I’ve been playing music with a friend in the harbor. We’ve been working on a medley of Bobby McFerrin’s song Don’t Worry, Be Happy and Bob Marley’s Three Little Birds, the chorus of which says, “Don’t worry about a thing, ‘cause every little thing gonna’ be alright.” These words have permeated my mind, and they are timely. My musically gifted friend has plenty of reasons to worry. With a rare cancer diagnosis and an expiration date handed down by doctors, there’s no guarantee that the treatment he’s seeking will save him. Even now, he’s waiting for the VA to decide if it will even cover the treatment protocol and work with the oncologist who specializes in his type of cancer. But he’s refusing to worry anyway. He told me, “When you relax, things just have a way of working themselves out.”
Worry is a cancer of the soul. It emaciates your spirit—causing a loss of peace and joy not unlike cancer’s cachexia, the inexplicable wasting away of the body. Worry makes a terrible companion, keeping you up at night, preventing you from eating (or making the food you do eat indigestible), blinding you from the good in your life and keeping your eyes focused on all the possible bad outcomes. Worry says, “What if…?” The more imaginative the person, the more elaborate the worst-case scenarios he invents. Worry says, “We can mitigate this by…” The more goal-oriented the person, the more control she attempts to exert. Worry says, “Be careful…” The more risk-averse the person, the less adventurous his life becomes.
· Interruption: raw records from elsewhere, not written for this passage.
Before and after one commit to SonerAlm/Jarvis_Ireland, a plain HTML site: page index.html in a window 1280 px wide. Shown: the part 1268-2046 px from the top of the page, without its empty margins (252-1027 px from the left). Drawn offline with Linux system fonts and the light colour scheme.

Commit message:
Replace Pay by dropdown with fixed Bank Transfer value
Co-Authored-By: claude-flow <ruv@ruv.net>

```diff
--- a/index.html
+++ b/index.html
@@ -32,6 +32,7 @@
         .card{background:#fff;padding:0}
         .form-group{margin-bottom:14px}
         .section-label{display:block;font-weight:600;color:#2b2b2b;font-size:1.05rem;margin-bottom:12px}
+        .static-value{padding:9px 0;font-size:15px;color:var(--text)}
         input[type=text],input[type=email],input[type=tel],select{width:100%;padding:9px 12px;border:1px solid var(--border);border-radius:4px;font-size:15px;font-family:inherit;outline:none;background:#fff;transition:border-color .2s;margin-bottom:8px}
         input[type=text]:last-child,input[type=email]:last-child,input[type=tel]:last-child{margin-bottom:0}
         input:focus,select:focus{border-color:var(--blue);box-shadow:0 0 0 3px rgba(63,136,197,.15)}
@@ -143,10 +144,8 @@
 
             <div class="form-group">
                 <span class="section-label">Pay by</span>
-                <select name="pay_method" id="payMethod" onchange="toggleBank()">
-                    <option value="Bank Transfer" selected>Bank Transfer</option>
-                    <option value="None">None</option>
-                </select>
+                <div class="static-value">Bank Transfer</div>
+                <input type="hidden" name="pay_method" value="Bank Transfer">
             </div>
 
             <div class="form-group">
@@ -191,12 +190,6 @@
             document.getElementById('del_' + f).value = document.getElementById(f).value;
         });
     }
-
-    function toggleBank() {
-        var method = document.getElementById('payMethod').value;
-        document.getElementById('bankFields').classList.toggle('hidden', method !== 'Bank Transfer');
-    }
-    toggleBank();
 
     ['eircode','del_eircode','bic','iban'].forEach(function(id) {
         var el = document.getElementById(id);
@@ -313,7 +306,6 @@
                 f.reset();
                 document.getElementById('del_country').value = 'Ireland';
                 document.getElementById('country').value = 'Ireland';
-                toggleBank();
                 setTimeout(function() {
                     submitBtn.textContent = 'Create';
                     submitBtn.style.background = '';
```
Sometimes our worries are completely unfounded—so much of what we fear does not come to pass. But sometimes we worry because circumstances are worrisome. In this case, it takes a herculean act to refuse to worry. Many of us have real worries. I have friends in places where the next meal is not guaranteed, let alone the next paycheck. The whole world is consumed with worry about an invisible virus, and about the cascading effects of trying to mitigate its spread. One generation worries about the world it will hand to the next—about the environment, about violence, about education, about jobs, about relationships, about government. There is no part of our lives untouched by these concerns, because no part of life is guaranteed. We know that life is fragile and that suffering is real.
But worry takes this uncertainty and amplifies it, creating deafening fears. One Bob warns, “in your life, expect some trouble, but when you worry, you make it double,” and the other offers an antidote, “smile with the risin’ sun” and listen to the message of the three little birds: “don’t worry ’bout a thing.” Perhaps they are echoing the wise words of another teacher: “Look at the birds of the air; they do not sow or reap or store away in barns, and yet your heavenly Father feeds them. Are you not much more valuable than they? Can any one of you by worrying add a single hour to your life?” (from Jesus’ Sermon on the Mount as recorded by Matthew, chapter 6, verses 26-27). Our worries have no power, on the one hand, to change the circumstances in which we find ourselves, and a lot of power, on the other, to make a bad situation feel worse.
I should know. I am a worrier by nature, a nervous nail-biter with an internal monolog that sounds like a broken record (“The sky is falling! The sky is falling!”). The heightened uncertainty of this past year’s events has forced me to deal with this repetitive voice, and to tell it to shut up. It is an act of the will, and of the spirit. I have no way of knowing what comes next. I don’t even know if I will live to see this day’s sunset. There are dark clouds on the horizon, and it may indeed rain on me. What if the sky is falling? When I can’t change the circumstances, all I can change is my response. I don’t know what comforts you when you worry, but for me the answer has been prayer and gratitude. Keeping my eyes focused on the good, choosing to believe that all things eventually work out the way they’re supposed to, and asking God to take care of all the things I can’t control is what gives me peace of mind. Whatever comes next, I will be praying—and singing—my way through it.
Do not be anxious about anything, but in every situation, by prayer and petition, with thanksgiving, present your requests to God. And the peace of God, which transcends all understanding, will guard your hearts and minds in Christ Jesus. (Paul’s letter to the church in Philippi, chapter 4, verses 6-7)